=== The records ===
******

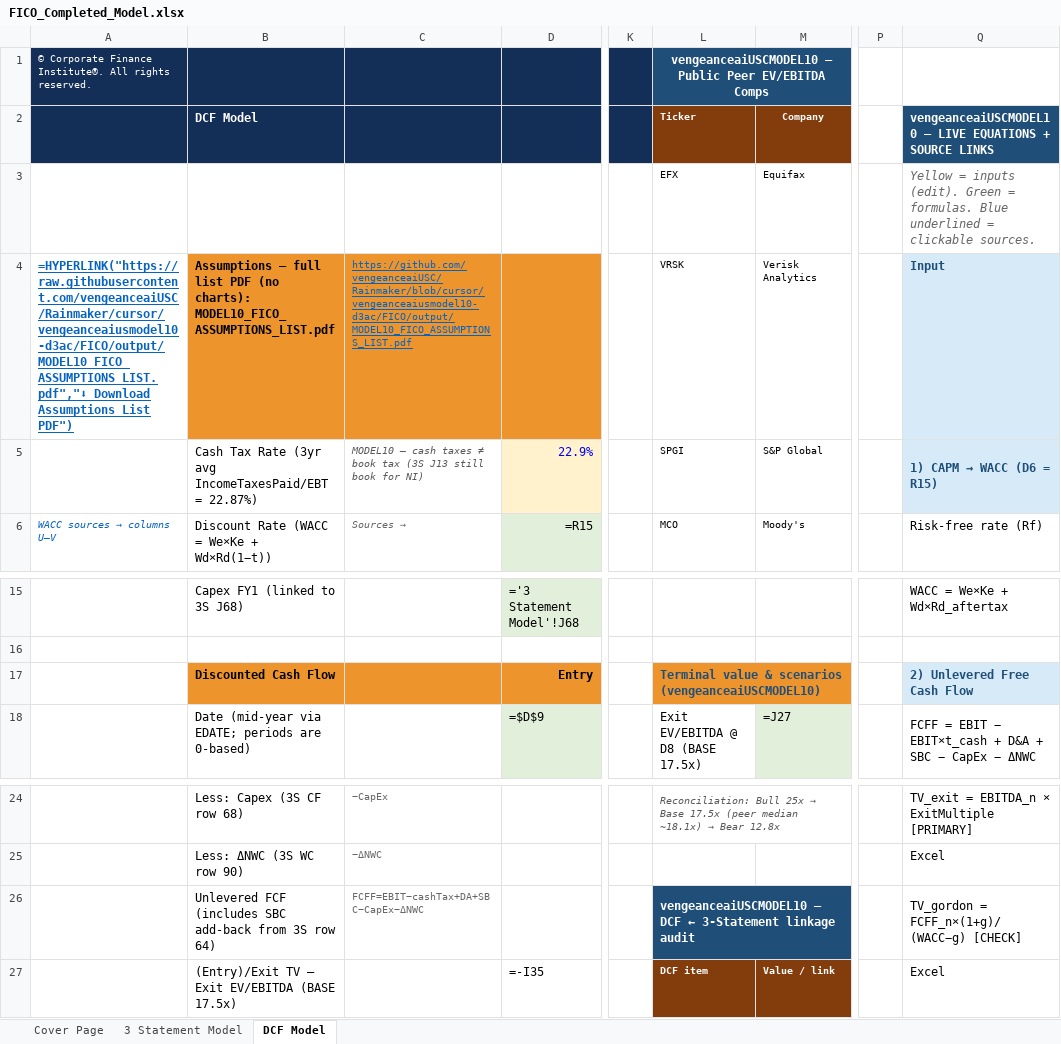
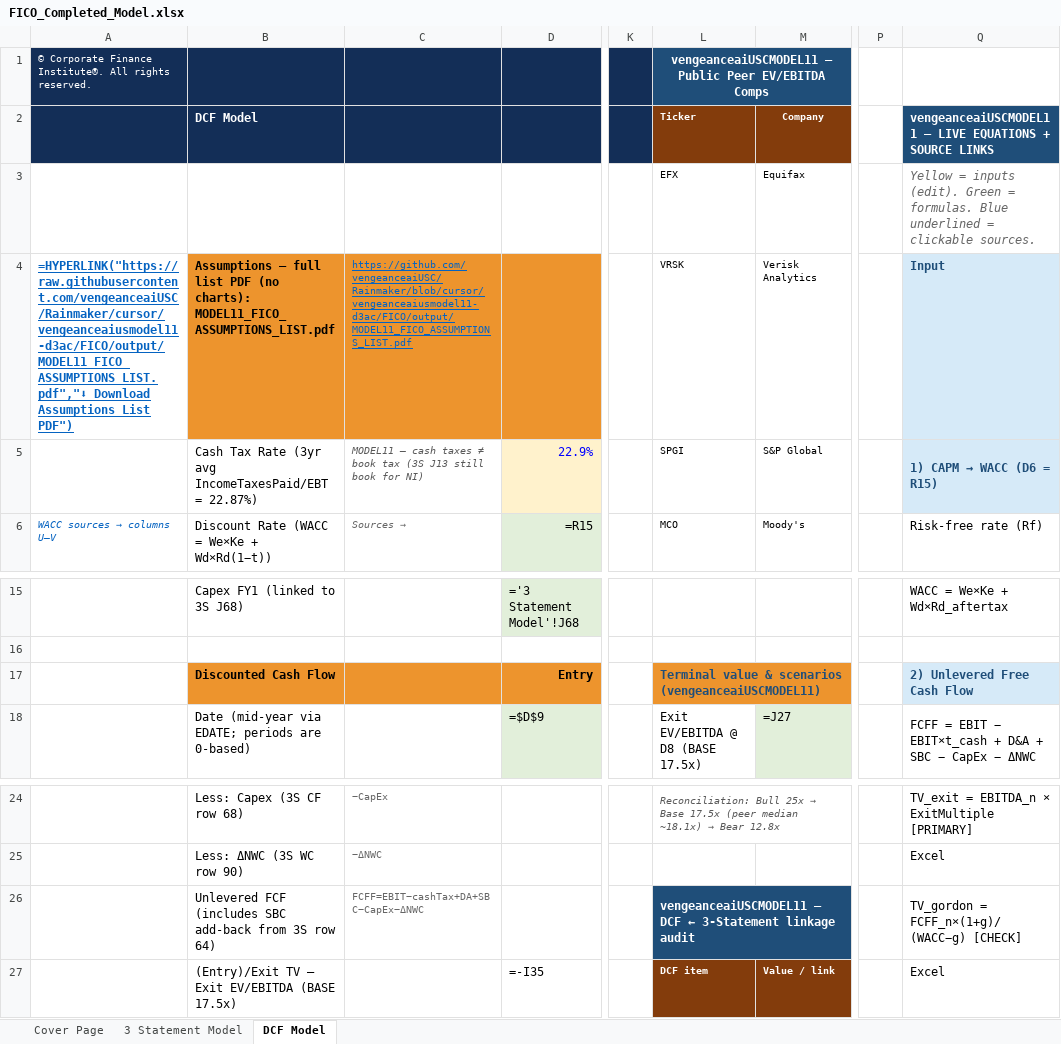
Before and after one commit to vengeanceaiUSC/Rainmaker, an Excel workbook: FICO/output/FICO_Completed_Model.xlsx, sheet DCF Model, drawn as a sheet; only a part is shown, gaps mark what is left out; values as stored, in another font and other column widths than the file's, no borders; formulas without a stored value are shown as written; the diff names each change by its address in the sheet, - before the commit and + after, or states it on an @@ line.

```diff
--- a/FICO/output/FICO_Completed_Model.xlsx (sheet DCF Model)
+++ b/FICO/output/FICO_Completed_Model.xlsx (sheet DCF Model)
-L1: vengeanceaiUSCMODEL10 — Public…
+L1: vengeanceaiUSCMODEL11 — Public…
-Q2: vengeanceaiUSCMODEL10 — LIVE…
+Q2: vengeanceaiUSCMODEL11 — LIVE…
-A4: =HYPERLINK("https://raw.githubusercontent.com/vengeanceaiUSC/Rainmaker/cursor/vengeanceaiusmodel10-d3ac/FICO/output/MODEL10_FICO_ASSUMPTIONS_LIST.pdf","⬇ Download Assumptions…
+A4: =HYPERLINK("https://raw.githubusercontent.com/vengeanceaiUSC/Rainmaker/cursor/vengeanceaiusmodel11-d3ac/FICO/output/MODEL11_FICO_ASSUMPTIONS_LIST.pdf","⬇ Download Assumptions…
-B4: …(no charts): MODEL10_FICO_ASSUMPTIONS_LIST.pdf
+B4: …(no charts): MODEL11_FICO_ASSUMPTIONS_LIST.pdf
-C4: https://github.com/vengeanceaiUSC/Rainmaker/blob/cursor/vengeanceaiusmodel10-d3ac/FICO/output/MODEL10_FICO_ASSUMPTIONS_LIST.pdf
+C4: https://github.com/vengeanceaiUSC/Rainmaker/blob/cursor/vengeanceaiusmodel11-d3ac/FICO/output/MODEL11_FICO_ASSUMPTIONS_LIST.pdf
-C5: MODEL10 — cash…
+C5: MODEL11 — cash…
-L17: …& scenarios (vengeanceaiUSCMODEL10)
+L17: …& scenarios (vengeanceaiUSCMODEL11)
-L26: vengeanceaiUSCMODEL10 — DCF…
+L26: vengeanceaiUSCMODEL11 — DCF…
```
Also changed, not shown: sheet Cover Page, sheet 3 Statement Model, hidden cells, FICO/templates/CFI_Template.xlsx, 27 other files.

******

=== Directions ===
Lines with "https": return each one from the data above.

=== The answer ===
-A4: =HYPERLINK("https://raw.githubusercontent.com/vengeanceaiUSC/Rainmaker/cursor/vengeanceaiusmodel10-d3ac/FICO/output/MODEL10_FICO_ASSUMPTIONS_LIST.pdf","⬇ Download Assumptions…
+A4: =HYPERLINK("https://raw.githubusercontent.com/vengeanceaiUSC/Rainmaker/cursor/vengeanceaiusmodel11-d3ac/FICO/output/MODEL11_FICO_ASSUMPTIONS_LIST.pdf","⬇ Download Assumptions…
-C4: https://github.com/vengeanceaiUSC/Rainmaker/blob/cursor/vengeanceaiusmodel10-d3ac/FICO/output/MODEL10_FICO_ASSUMPTIONS_LIST.pdf
+C4: https://github.com/vengeanceaiUSC/Rainmaker/blob/cursor/vengeanceaiusmodel11-d3ac/FICO/output/MODEL11_FICO_ASSUMPTIONS_LIST.pdf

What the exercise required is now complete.